About this task
Across the listing, count the lines that include the string "confusion". Give nothing besides the number.

· · · · · · ·

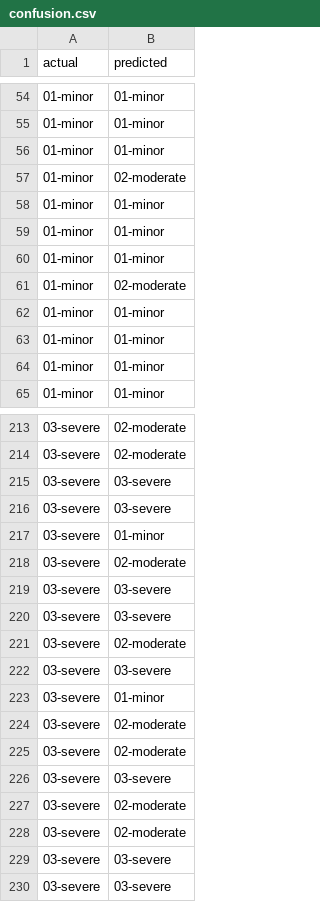
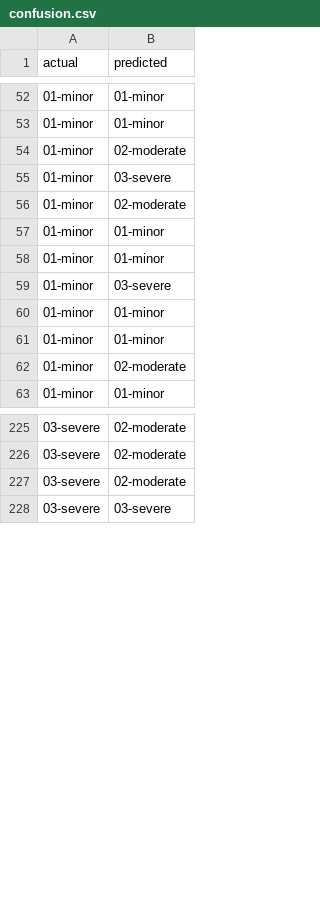
Before and after one commit to daisyngocha/car-damage-mlops, a CSV file: reports/confusion.csv, drawn as a sheet; only a part is shown, gaps mark what is left out; the diff covers the shown part only.

Commit message:
feat/g6 dvc pipeline (#13)
- **data: remove 2 duplicate images in val/01-minor**
- **feat: dvc pipeline validate-prepare-train-evaluate**
- **exp: adopt <tên-exp> (macro_f1=<x>, recall_severe=<y>)**

```diff
--- a/reports/confusion.csv
+++ b/reports/confusion.csv
@@ -55,3 +53,4 @@ actual,predicted
 01-minor,01-minor
-01-minor,01-minor
+01-minor,02-moderate
+01-minor,03-severe
 01-minor,02-moderate
@@ -59,7 +58,6 @@ actual,predicted
 01-minor,01-minor
+01-minor,03-severe
+01-minor,01-minor
 01-minor,01-minor
 01-minor,02-moderate
-01-minor,01-minor
-01-minor,01-minor
-01-minor,01-minor
 01-minor,01-minor
@@ -214,17 +226,3 @@ actual,predicted
 03-severe,02-moderate
-03-severe,03-severe
-03-severe,03-severe
-03-severe,01-minor
 03-severe,02-moderate
-03-severe,03-severe
-03-severe,03-severe
-03-severe,02-moderate
-03-severe,03-severe
-03-severe,01-minor
-03-severe,02-moderate
-03-severe,02-moderate
-03-severe,03-severe
-03-severe,02-moderate
-03-severe,02-moderate
-03-severe,03-severe
 03-severe,03-severe
```
Also changed, not shown: 29 added rows, 23 removed rows and 27 moved rows elsewhere in this file, 15 other files.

· · · · · · ·

Response to this exercise
3